Divers love Mexico for its white-sand beaches, crystal blue waters, colorful culture, plethora of marine life, and stunning cenotes. What some divers don’t know, is that these waters are also full of phenomenal wrecks. Here’s a look at some of Mexico’s best wrecks and the story behind them.
Puerto Morelos: C-56 Cadete Juan Escutia
As a diver, the former president of Mexico, Ernesto Zedillo, decided to create an artificial reef of old warships in the waters of Puerto Morelos. This former minesweeper sank in 2000 and named after Juan Escutia, one of the Ninos Heroes (boy soldiers) who died defending Mexico City in 1847.
In his honor, the C-56 Cadete Juan Escutia sits in 100ft (30m) of water and can feature strong currents, making it best for advanced divers. Marine life includes stingrays, moray eels, and barracudas. During the winter months, passing eagle rays are also common.
Veracruz: Buque Comodoro Manuel Azueta
In November 2018, this former military ship was sunk off the coast of Veracruz, making it one of Mexico’s newest wrecks. Located near an officer training academy, it also serves as a practice area for Mexico’s Navy divers.
The 330ft (100m) long wreck has a depth of 80ft (24m) and is a great spot for recreational divers. The light current attracts schools of fish including amberjacks, sardines, arrow crabs, and barracuda. And while the wreck is still in its early stages, coral and sponges are already beginning to show signs of a healthy reef system.
Cozumel: C-53 Felipe Xicotencatl
In its former life, the C-53 patrolled the waters for illegal arms and drugs and assisted in rescue missions in the waters of the Gulf of Mexico and the Mexican Caribbean. In 2000, after 55 years of service, the decommissioned ship was donated just offshore from Chankanaab Park.
The 154ft (46m) long structure stands 40ft (12m) high in 82ft (24m) of water. After almost 20 years, it has grown into an abundant reef covered in sponges and coral. A variety of marine life includes moray eels, starfish, grouper, and schools of shimmering glassy sweepers.
Veracruz: Las Carcachas
In the early 1900s, this mysterious ferry sank in 168ft (51m) of water. The name and cause of the wreck are still unknown, but popular sites on the wreck include an old car, car debris, wheels, bottles, and ceramic.
Measuring 100ft (30m) long at 168ft (51m), the conditions on the wreck are tricky, so penetration is prohibited. Recommended strictly for tec divers, the exterior of the wreck teems with giant grouper, lobster, lionfish, black coral, and schools of amberjack.
Veracruz: C-50 Vicente Riva Palacio

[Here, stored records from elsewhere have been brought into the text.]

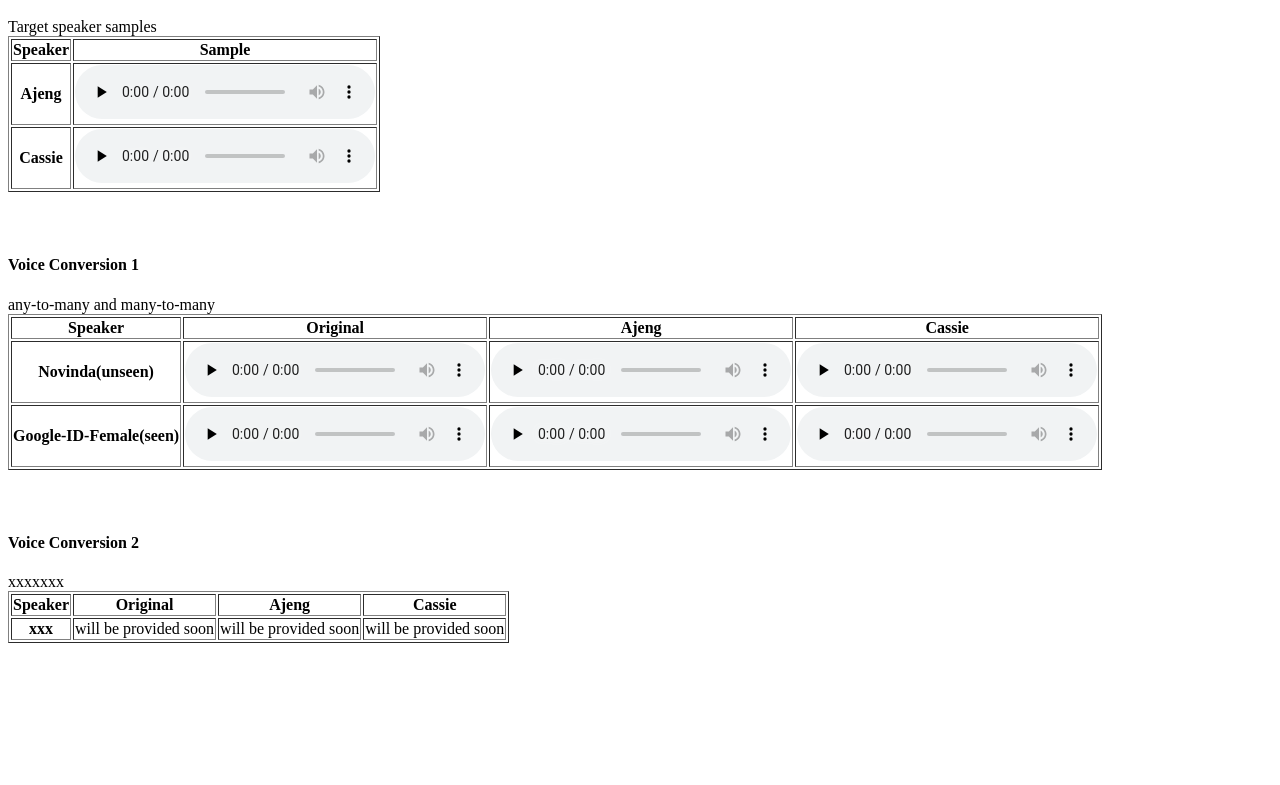
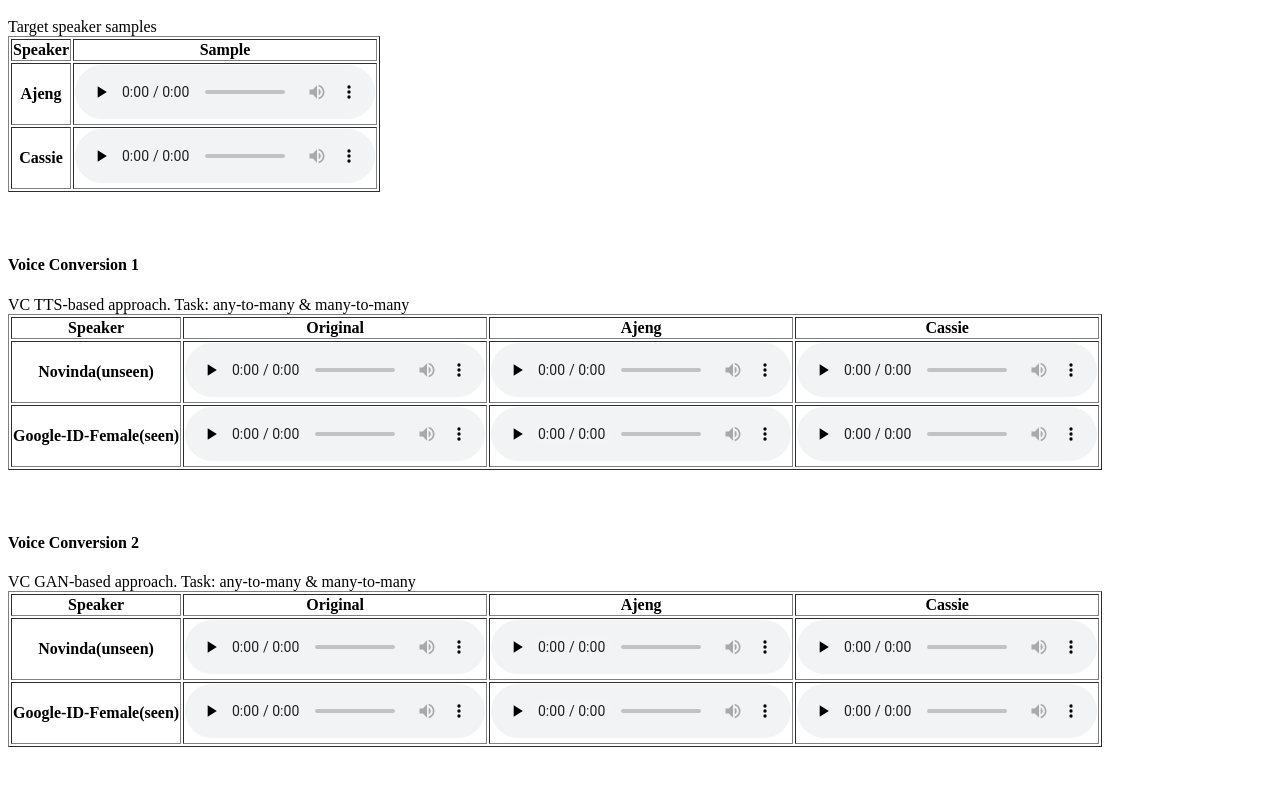
Before and after one commit to laluarif93/VC-research, a plain HTML site: page index.html in a window 1280 px wide. Shown: the part 89-874 px from the top of the page. Before the commit the page ends 800 px from the top, so only its background shows below. Drawn offline with Linux system fonts and the light colour scheme.

Commit message:
add vc2 results

```diff
--- a/index.html
+++ b/index.html
@@ -38,7 +38,7 @@
       </div>
       <div>
         <h4>Voice Conversion 1</h4>
-        any-to-many and many-to-many<br>
+        VC TTS-based approach. Task: any-to-many & many-to-many<br>
         <table border=1>
           <tbody>
             <tr>
@@ -64,7 +64,7 @@
       </div>
       <div>
         <h4>Voice Conversion 2</h4>
-        xxxxxxx <br>
+        VC GAN-based approach. Task: any-to-many & many-to-many<br>
         <table border=1>
           <tbody>
             <tr>
@@ -74,11 +74,16 @@
                 <th>Cassie</th>
             </tr>
             <tr>
-              <th>xxx</th>
-              <td>will be provided soon</td>
-              <td>will be provided soon</td>
-              <td>will be provided soon</td>
+              <th>Novinda(unseen)</th>
+              <td><audio controls preload="none"><source src="wavs/novinda_225.wav"></audio></td>
+              <td><audio controls preload="none"><source src="wavs/novinda2ajeng_vc2.wav"></audio></td>
+              <td><audio controls preload="none"><source src="wavs/novinda2cassie_vc2.wav"></audio></td>
             </tr>
+            <tr>
+              <th>Google-ID-Female(seen)</th>
+              <td><audio controls preload="none"><source src="wavs/000461370.wav"></audio></td>
+              <td><audio controls preload="none"><source src="wavs/google2ajeng_vc2.wav"></audio></td>
+              <td><audio controls preload="none"><source src="wavs/google2cassie_vc2.wav"></audio></td>
             </tr>
           </tbody>
         </table>
```
Also changed, not shown: 4 other files.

This decommissioned Naval vessel served in WWII and is located off Isla Verde and the Anegada Reef. In the early 2000s, it sank as an artificial reef and a place to conduct research surveys.
Today, the 180ft (55m) long wreck sits upright in 90ft (27m) of water and is the home to a variety of game fish and marine life such as the Longnose Batfish – a common attraction. The wreck also has colonies of corals and sponges, making it one of the main attractions of Veracruz Reef National Park.
Fun fact! The C-50, C-53, and C- 56 wrecks were all donated by the Navy under the administration of President Ernesto Zedillo.
Interested in learning more about wreck diving? Learn the safety protocols, surveying and mapping tactics, lines and reels, and kicking techniques with the PADI Wreck Diver Specialty Course. Learn more about diving in Mexico on PADI Travel and find a PADI dive shop in Mexico here.